## Problem to work on
An exact copy of the entries is required, excluding any pictures.

[Start of Attachment]

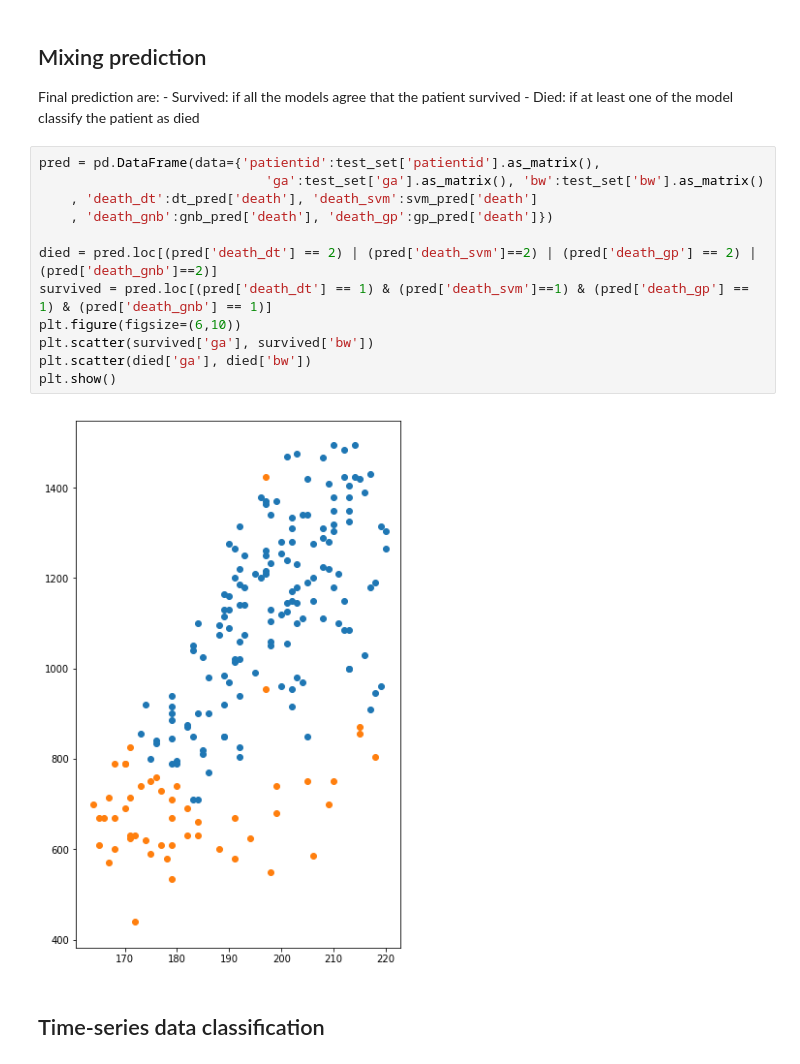
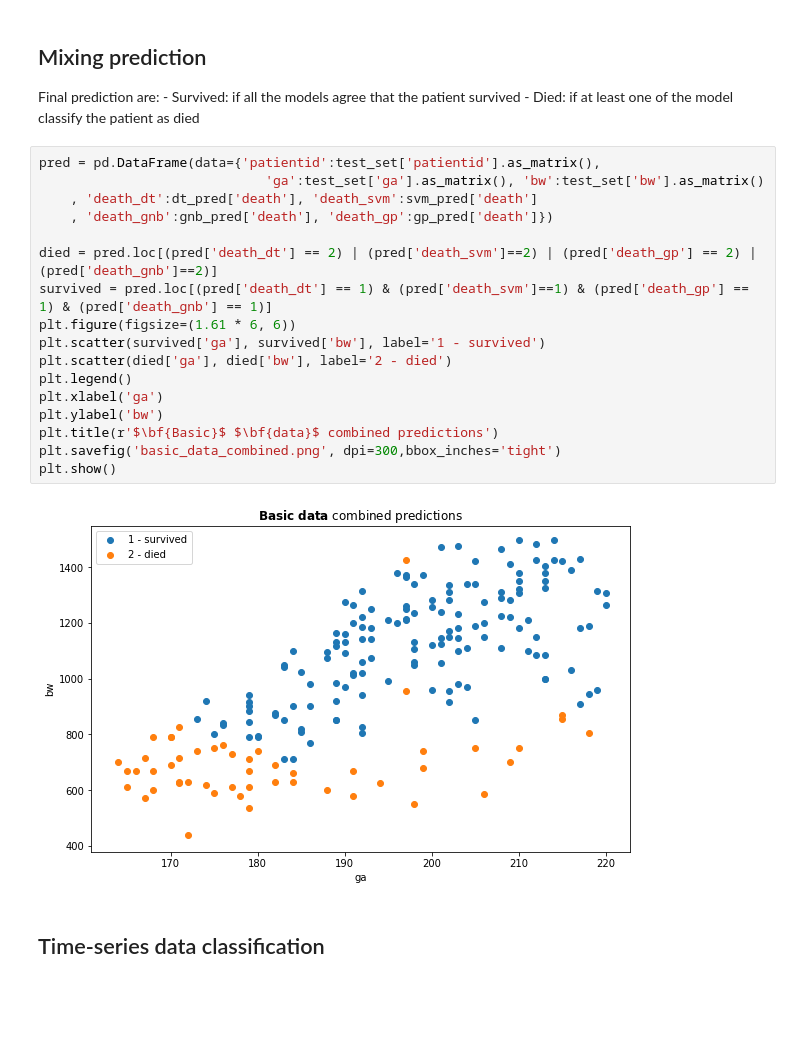
Before and after one commit to MaximilianProll/statgen, a Jupyter notebook: notebook.ipynb, the cells around one changed output. Cells and saved outputs as stored; diff of their text form; blank space fills up the shorter version.

```diff
--- a/notebook.ipynb
+++ b/notebook.ipynb
@@ -236,17 +248,22 @@ Final prediction are:
 # %%
 pred = pd.DataFrame(data={'patientid':test_set['patientid'].as_matrix(),
                              'ga':test_set['ga'].as_matrix(), 'bw':test_set['bw'].as_matrix()
     , 'death_dt':dt_pred['death'], 'death_svm':svm_pred['death']
     , 'death_gnb':gnb_pred['death'], 'death_gp':gp_pred['death']})
 
 died = pred.loc[(pred['death_dt'] == 2) | (pred['death_svm']==2) | (pred['death_gp'] == 2) | (pred['death_gnb']==2)]
 survived = pred.loc[(pred['death_dt'] == 1) & (pred['death_svm']==1) & (pred['death_gp'] == 1) & (pred['death_gnb'] == 1)]
-plt.figure(figsize=(6,10))
-plt.scatter(survived['ga'], survived['bw'])
-plt.scatter(died['ga'], died['bw'])
+plt.figure(figsize=(1.61 * 6, 6))
+plt.scatter(survived['ga'], survived['bw'], label='1 - survived')
+plt.scatter(died['ga'], died['bw'], label='2 - died')
+plt.legend()
+plt.xlabel('ga')
+plt.ylabel('bw')
+plt.title(r'$\bf{Basic}$ $\bf{data}$ combined predictions')
+plt.savefig('basic_data_combined.png', dpi=300,bbox_inches='tight')
 plt.show()
 # %% [output]
-[figure, old version]
+[figure, new version]
 # %% [markdown]
 ## Time-series data classification
 # %%
```
Also changed, not shown: parts of 21 cells of this notebook, 8 other files.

[End of Attachment]

## Reply
Before and after one commit to MaximilianProll/statgen, a Jupyter notebook: notebook.ipynb, the cells around one changed output. Cells and saved outputs as stored; diff of their text form; blank space fills up the shorter version.

```diff
--- a/notebook.ipynb
+++ b/notebook.ipynb
@@ -236,17 +248,22 @@ Final prediction are:
 # %%
 pred = pd.DataFrame(data={'patientid':test_set['patientid'].as_matrix(),
                              'ga':test_set['ga'].as_matrix(), 'bw':test_set['bw'].as_matrix()
     , 'death_dt':dt_pred['death'], 'death_svm':svm_pred['death']
     , 'death_gnb':gnb_pred['death'], 'death_gp':gp_pred['death']})
 
 died = pred.loc[(pred['death_dt'] == 2) | (pred['death_svm']==2) | (pred['death_gp'] == 2) | (pred['death_gnb']==2)]
 survived = pred.loc[(pred['death_dt'] == 1) & (pred['death_svm']==1) & (pred['death_gp'] == 1) & (pred['death_gnb'] == 1)]
-plt.figure(figsize=(6,10))
-plt.scatter(survived['ga'], survived['bw'])
-plt.scatter(died['ga'], died['bw'])
+plt.figure(figsize=(1.61 * 6, 6))
+plt.scatter(survived['ga'], survived['bw'], label='1 - survived')
+plt.scatter(died['ga'], died['bw'], label='2 - died')
+plt.legend()
+plt.xlabel('ga')
+plt.ylabel('bw')
+plt.title(r'$\bf{Basic}$ $\bf{data}$ combined predictions')
+plt.savefig('basic_data_combined.png', dpi=300,bbox_inches='tight')
 plt.show()
 # %% [output]
-[figure, old version]
+[figure, new version]
 # %% [markdown]
 ## Time-series data classification
 # %%
```
Also changed, not shown: parts of 21 cells of this notebook, 8 other files.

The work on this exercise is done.